**EXERCISE REQUIREMENTS**
Your reproduction of the entries should be exact and should contain no pictures.

——————————

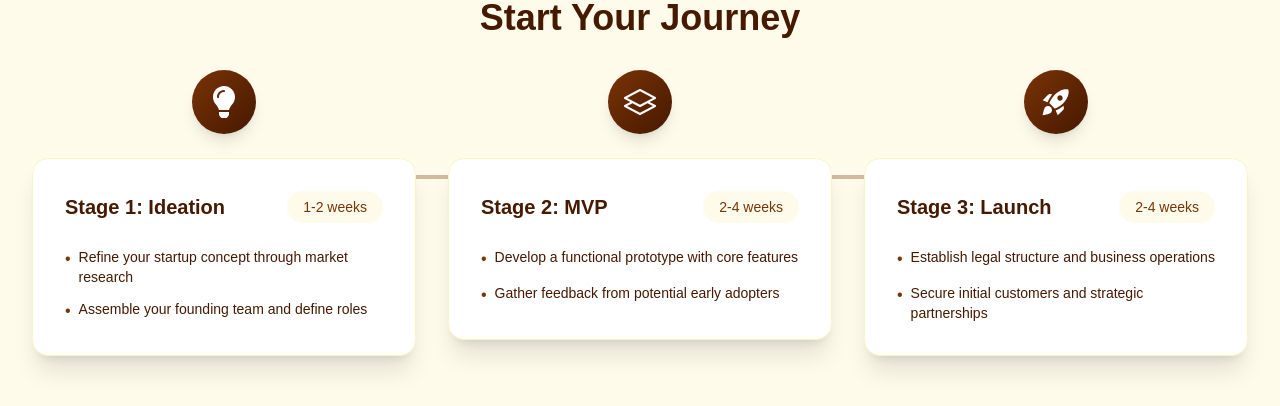
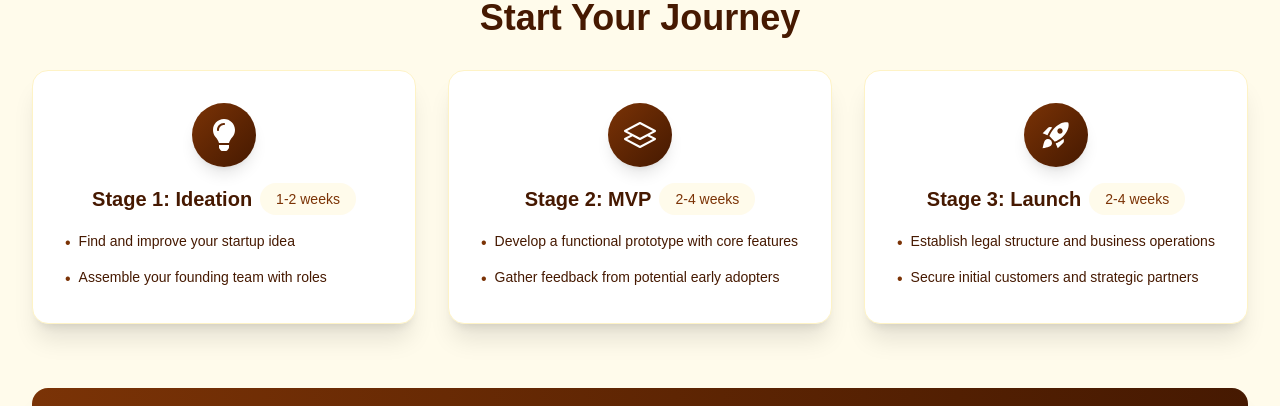
Before and after one commit to Developer-Club-WMU/w1-website, a Next.js app: page / in a window 1280 px wide. Shown: the part 690-1096 px from the top of the page. Built offline with nearby package versions, Linux system fonts and the light colour scheme.

Commit message:
roadmap card improvements

```diff
--- a/app/components/Roadmap.tsx
+++ b/app/components/Roadmap.tsx
@@ -18,8 +18,8 @@ const roadmap: Stage[] = [
     duration: "1-2 weeks",
     icon: <FaLightbulb className="w-8 h-8" />,
     tasks: [
-      "Refine your startup concept through market research",
-      "Assemble your founding team and define roles"
+      "Find and improve your startup idea",
+      "Assemble your founding team with roles"
     ]
   },
   {
@@ -37,7 +37,7 @@ const roadmap: Stage[] = [
     icon: <MdRocketLaunch className="w-8 h-8" />,
     tasks: [
       "Establish legal structure and business operations",
-      "Secure initial customers and strategic partnerships"
+      "Secure initial customers and strategic partners"
     ]
   }
 ];
@@ -49,29 +49,20 @@ export default function Roadmap() {
         Start Your Journey
       </h2>
 
-      {/* Dark brown connecting line positioned to pass through the center of the boxes */}
-      <div className="absolute left-0 right-0 top-1/2 h-1 bg-gradient-to-r from-amber-900/20 via-amber-900/40 to-amber-900/20 transform -translate-y-1/2 hidden md:block z-0"></div>
-
-      <div className="grid grid-cols-1 md:grid-cols-3 gap-8 relative">
+      <div className="grid grid-cols-1 md:grid-cols-3 gap-8">
         {roadmap.map((stage, index) => (
-          <div key={index} className="relative">
-            {/* Stage Card */}
-            <div className="flex flex-col items-center">
-              {/* Icon Circle */}
-              <div className="flex-shrink-0 w-16 h-16 bg-gradient-to-br from-amber-900 to-amber-950 rounded-full flex items-center justify-center text-white shadow-lg z-10 mb-6">
+          <div key={index} className="bg-white rounded-2xl shadow-xl border border-amber-100 p-8 flex flex-col items-center text-center transform transition-all duration-300 hover:scale-[1.02] hover:shadow-2xl">
+            {/* Icon inside the card */}
+            <div className="flex-shrink-0 w-16 h-16 bg-gradient-to-br from-amber-900 to-amber-950 rounded-full flex items-center justify-center text-white shadow-lg mb-4">
               {stage.icon}
             </div>
-
-              {/* Content */}
-              <div className="bg-white rounded-2xl shadow-xl border border-amber-100 p-8 transform transition-all duration-300 hover:scale-[1.02] hover:shadow-2xl w-full">
-                <div className="flex items-center justify-between mb-6">
+            <div className="flex items-center justify-center gap-2 mb-4">
               <h3 className="text-xl font-bold text-amber-950">{stage.stage}</h3>
               <span className="text-sm font-medium text-amber-900 bg-amber-50 px-4 py-1.5 rounded-full">
                 {stage.duration}
               </span>
             </div>
-
-                <ul className="space-y-3">
+            <ul className="space-y-3 w-full text-left">
               {stage.tasks.map((task, taskIndex) => (
                 <li key={taskIndex} className="flex items-start">
                   <span className="text-amber-900 mr-2">•</span>
@@ -80,8 +71,6 @@ export default function Roadmap() {
               ))}
             </ul>
           </div>
-            </div>
-          </div>
         ))}
       </div>
     </div>
```
Lines whose indentation alone changed are shown as unchanged.
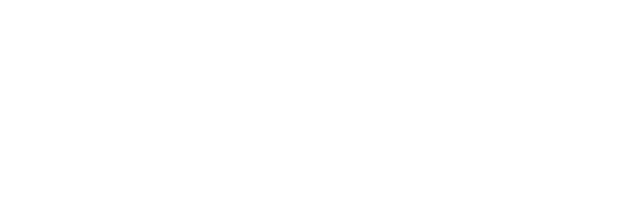
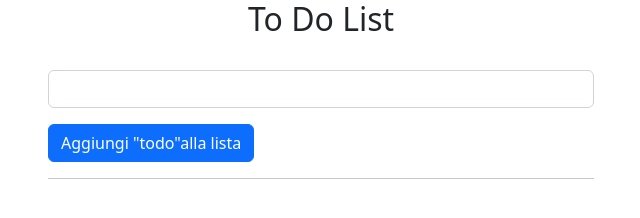
Before and after one commit to PierluigiTornesi/vue-todolist, a plain HTML site: page index.html in a window 1280 px wide. Shown: the whole page, without its empty margins (319-959 px from the left). Drawn offline with nearby package versions, Linux system fonts and the light colour scheme.

Commit message:
add: milestone 1

```diff
--- a/index.html
+++ b/index.html
@@ -16,7 +16,27 @@
 <body>
 
     <div id="app">
+        <div class="container">
+            <h2 class="text-center">To Do List</h2>
 
+            <div class="row justify-content-center">
+                <div class="col-6">
+                    <div class="mb-3">
+                        <label for="todo" class="form-label"></label>
+                        <input type="text" class="form-control" id="todo" v-model="todo" >
+                    </div>
+
+                    <button class="btn btn-primary" @click="addToDo">Aggiungi "todo"alla lista</button>
+
+                    <hr>
+                    <ul class="list-group">
+                        <li v-for="(item,index) in todolist"  :key=index class="list-group-item">
+                            {{todolist[index]}}
+                        </li>
+                    </ul>
+                </div>
+            </div>
+        </div>
     </div>
 
     <script src="js/script.js"></script>
--- a/js/script.js
+++ b/js/script.js
@@ -3,14 +3,17 @@ const {createApp} = Vue;
 const app = createApp({
     data(){
         return{
-
+           todo: "",
+           todolist:[],
         };
     },
     created(){
 
     },
     methods: {
-
+        addToDo: function(){
+            this.todolist.push(this.todo)
+        }
     },
 })
 
```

——————————

**RESULT BELOW**
Before and after one commit to Developer-Club-WMU/w1-website, a Next.js app: page / in a window 1280 px wide. Shown: the part 690-1096 px from the top of the page. Built offline with nearby package versions, Linux system fonts and the light colour scheme.

Commit message:
roadmap card improvements

```diff
--- a/app/components/Roadmap.tsx
+++ b/app/components/Roadmap.tsx
@@ -18,8 +18,8 @@ const roadmap: Stage[] = [
     duration: "1-2 weeks",
     icon: <FaLightbulb className="w-8 h-8" />,
     tasks: [
-      "Refine your startup concept through market research",
-      "Assemble your founding team and define roles"
+      "Find and improve your startup idea",
+      "Assemble your founding team with roles"
     ]
   },
   {
@@ -37,7 +37,7 @@ const roadmap: Stage[] = [
     icon: <MdRocketLaunch className="w-8 h-8" />,
     tasks: [
       "Establish legal structure and business operations",
-      "Secure initial customers and strategic partnerships"
+      "Secure initial customers and strategic partners"
     ]
   }
 ];
@@ -49,29 +49,20 @@ export default function Roadmap() {
         Start Your Journey
       </h2>
 
-      {/* Dark brown connecting line positioned to pass through the center of the boxes */}
-      <div className="absolute left-0 right-0 top-1/2 h-1 bg-gradient-to-r from-amber-900/20 via-amber-900/40 to-amber-900/20 transform -translate-y-1/2 hidden md:block z-0"></div>
-
-      <div className="grid grid-cols-1 md:grid-cols-3 gap-8 relative">
+      <div className="grid grid-cols-1 md:grid-cols-3 gap-8">
         {roadmap.map((stage, index) => (
-          <div key={index} className="relative">
-            {/* Stage Card */}
-            <div className="flex flex-col items-center">
-              {/* Icon Circle */}
-              <div className="flex-shrink-0 w-16 h-16 bg-gradient-to-br from-amber-900 to-amber-950 rounded-full flex items-center justify-center text-white shadow-lg z-10 mb-6">
+          <div key={index} className="bg-white rounded-2xl shadow-xl border border-amber-100 p-8 flex flex-col items-center text-center transform transition-all duration-300 hover:scale-[1.02] hover:shadow-2xl">
+            {/* Icon inside the card */}
+            <div className="flex-shrink-0 w-16 h-16 bg-gradient-to-br from-amber-900 to-amber-950 rounded-full flex items-center justify-center text-white shadow-lg mb-4">
               {stage.icon}
             </div>
-
-              {/* Content */}
-              <div className="bg-white rounded-2xl shadow-xl border border-amber-100 p-8 transform transition-all duration-300 hover:scale-[1.02] hover:shadow-2xl w-full">
-                <div className="flex items-center justify-between mb-6">
+            <div className="flex items-center justify-center gap-2 mb-4">
               <h3 className="text-xl font-bold text-amber-950">{stage.stage}</h3>
               <span className="text-sm font-medium text-amber-900 bg-amber-50 px-4 py-1.5 rounded-full">
                 {stage.duration}
               </span>
             </div>
-
-                <ul className="space-y-3">
+            <ul className="space-y-3 w-full text-left">
               {stage.tasks.map((task, taskIndex) => (
                 <li key={taskIndex} className="flex items-start">
                   <span className="text-amber-900 mr-2">•</span>
@@ -80,8 +71,6 @@ export default function Roadmap() {
               ))}
             </ul>
           </div>
-            </div>
-          </div>
         ))}
       </div>
     </div>
```
Lines whose indentation alone changed are shown as unchanged.
Before and after one commit to PierluigiTornesi/vue-todolist, a plain HTML site: page index.html in a window 1280 px wide. Shown: the whole page, without its empty margins (319-959 px from the left). Drawn offline with nearby package versions, Linux system fonts and the light colour scheme.

Commit message:
add: milestone 1

```diff
--- a/index.html
+++ b/index.html
@@ -16,7 +16,27 @@
 <body>
 
     <div id="app">
+        <div class="container">
+            <h2 class="text-center">To Do List</h2>
 
+            <div class="row justify-content-center">
+                <div class="col-6">
+                    <div class="mb-3">
+                        <label for="todo" class="form-label"></label>
+                        <input type="text" class="form-control" id="todo" v-model="todo" >
+                    </div>
+
+                    <button class="btn btn-primary" @click="addToDo">Aggiungi "todo"alla lista</button>
+
+                    <hr>
+                    <ul class="list-group">
+                        <li v-for="(item,index) in todolist"  :key=index class="list-group-item">
+                            {{todolist[index]}}
+                        </li>
+                    </ul>
+                </div>
+            </div>
+        </div>
     </div>
 
     <script src="js/script.js"></script>
--- a/js/script.js
+++ b/js/script.js
@@ -3,14 +3,17 @@ const {createApp} = Vue;
 const app = createApp({
     data(){
         return{
-
+           todo: "",
+           todolist:[],
         };
     },
     created(){
 
     },
     methods: {
-
+        addToDo: function(){
+            this.todolist.push(this.todo)
+        }
     },
 })
 
```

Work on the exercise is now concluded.